The first big clue came in the early years after World War Two. A research scientist was looking over routine medical data about London bus workers. Then he noticed something striking: bus conductors were consistently living longer than bus drivers.
Since then, that one key observation has been joined by an avalanche of other findings that all add up to one simple, compelling fact: sitting all day is not good for our health.
In fact, medical experts say that anyone in a chair for more than 6 hours a day is at heightened risk for heart disease, obesity, even diabetes. Some go further and say that sitting for long periods may be as bad as smoking a daily pack of cigarettes.
Okay, so what are we, a group of largely desk-bound trade show and events professionals, supposed to do with information like this?
Recently, while renovating our creative, engineering and project management departments, we decided to give employees the option of having standing workstations installed in their work spaces.
These platforms can be manually raised to bring the keyboard and monitors up to standing height, which gives each employee the option of deciding exactly how long they’d like to stand or sit each day.
If you’re a little skeptical about this, the good news is that most of these employees are now choosing to be on their feet for the majority of every day. What’s more, rather than being fatigued, they report feeling more energized. The only issue, albeit a minor one, is footwear: a few women have had to switch to lower-heeled shoes or flats to stay comfortable.
Now, even if you decide that a standing workstation isn’t for you, there’s something else you can try that’s definitely worth doing. Medical advisors recommend that you simply get up every hour or so for a few minutes and perhaps take a brief stroll around the office.
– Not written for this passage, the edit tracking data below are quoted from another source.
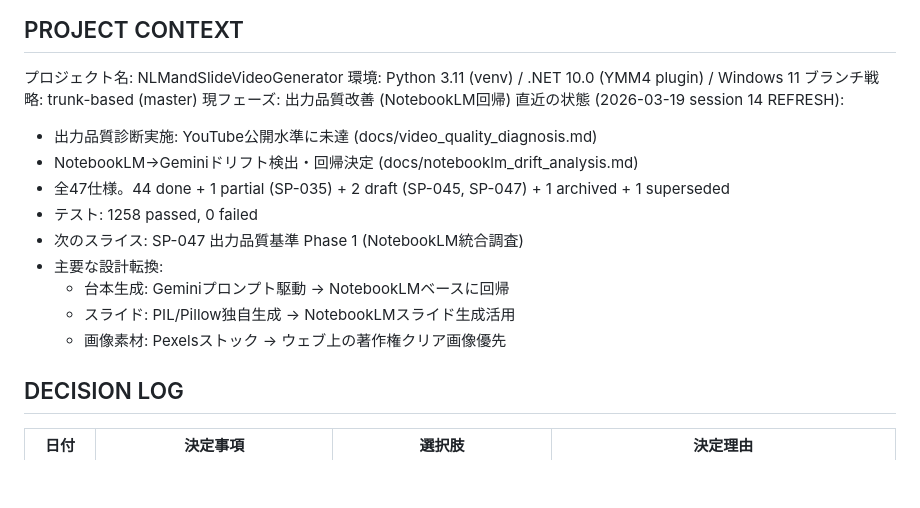
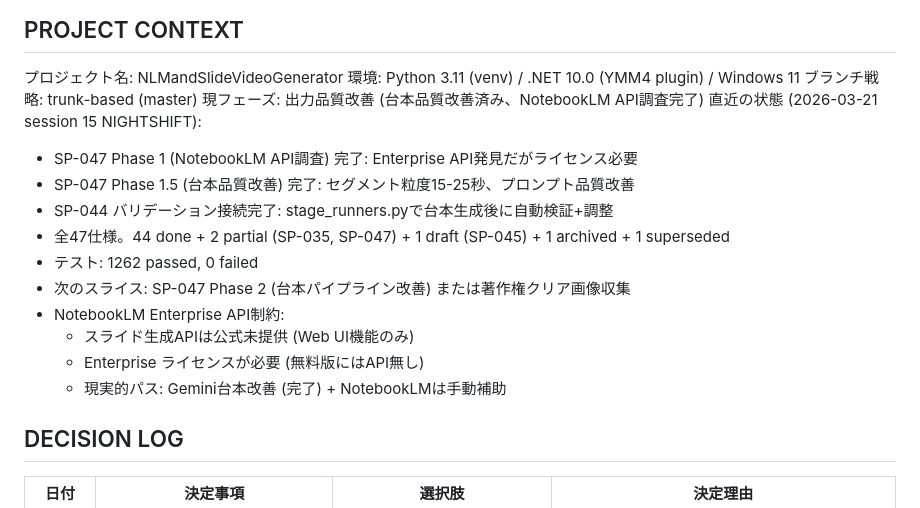
Before and after one commit to YuShimoji/NLMandSlideVideoGenerator, a Markdown page: CLAUDE.md, the part around the change. Drawn GitHub-style; blank space fills up the shorter version.

```diff
--- a/CLAUDE.md
+++ b/CLAUDE.md
@@ -6,17 +6,18 @@ CSVから動画・字幕のサムネイルを生成するパイプライン。Py
 プロジェクト名: NLMandSlideVideoGenerator
 環境: Python 3.11 (venv) / .NET 10.0 (YMM4 plugin) / Windows 11
 ブランチ戦略: trunk-based (master)
-現フェーズ: 出力品質改善 (NotebookLM回帰)
-直近の状態 (2026-03-19 session 14 REFRESH):
-  - 出力品質診断実施: YouTube公開水準に未達 (docs/video_quality_diagnosis.md)
-  - NotebookLM→Geminiドリフト検出・回帰決定 (docs/notebooklm_drift_analysis.md)
-  - 全47仕様。44 done + 1 partial (SP-035) + 2 draft (SP-045, SP-047) + 1 archived + 1 superseded
-  - テスト: 1258 passed, 0 failed
-  - 次のスライス: SP-047 出力品質基準 Phase 1 (NotebookLM統合調査)
-  - 主要な設計転換:
-    - 台本生成: Geminiプロンプト駆動 → NotebookLMベースに回帰
-    - スライド: PIL/Pillow独自生成 → NotebookLMスライド生成活用
-    - 画像素材: Pexelsストック → ウェブ上の著作権クリア画像優先
+現フェーズ: 出力品質改善 (台本品質改善済み、NotebookLM API調査完了)
+直近の状態 (2026-03-21 session 15 NIGHTSHIFT):
+  - SP-047 Phase 1 (NotebookLM API調査) 完了: Enterprise API発見だがライセンス必要
+  - SP-047 Phase 1.5 (台本品質改善) 完了: セグメント粒度15-25秒、プロンプト品質改善
+  - SP-044 バリデーション接続完了: stage_runners.pyで台本生成後に自動検証+調整
+  - 全47仕様。44 done + 2 partial (SP-035, SP-047) + 1 draft (SP-045) + 1 archived + 1 superseded
+  - テスト: 1262 passed, 0 failed
+  - 次のスライス: SP-047 Phase 2 (台本パイプライン改善) または著作権クリア画像収集
+  - NotebookLM Enterprise API制約:
+    - スライド生成APIは公式未提供 (Web UI機能のみ)
+    - Enterprise ライセンスが必要 (無料版にはAPI無し)
+    - 現実的パス: Gemini台本改善 (完了) + NotebookLMは手動補助
 
 ## DECISION LOG
 | 日付 | 決定事項 | 選択肢 | 決定理由 |
```
Also changed, not shown: docs/HANDOVER.md (+43 -46 lines).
Some Fitbit models such as the Alta and most smart watches have alarms built in to remind you to do exactly that.
So the next time you’re working on a budget or approving that next great exhibit, why not take a stand for better health?
In the long run, we’ll all be glad we did.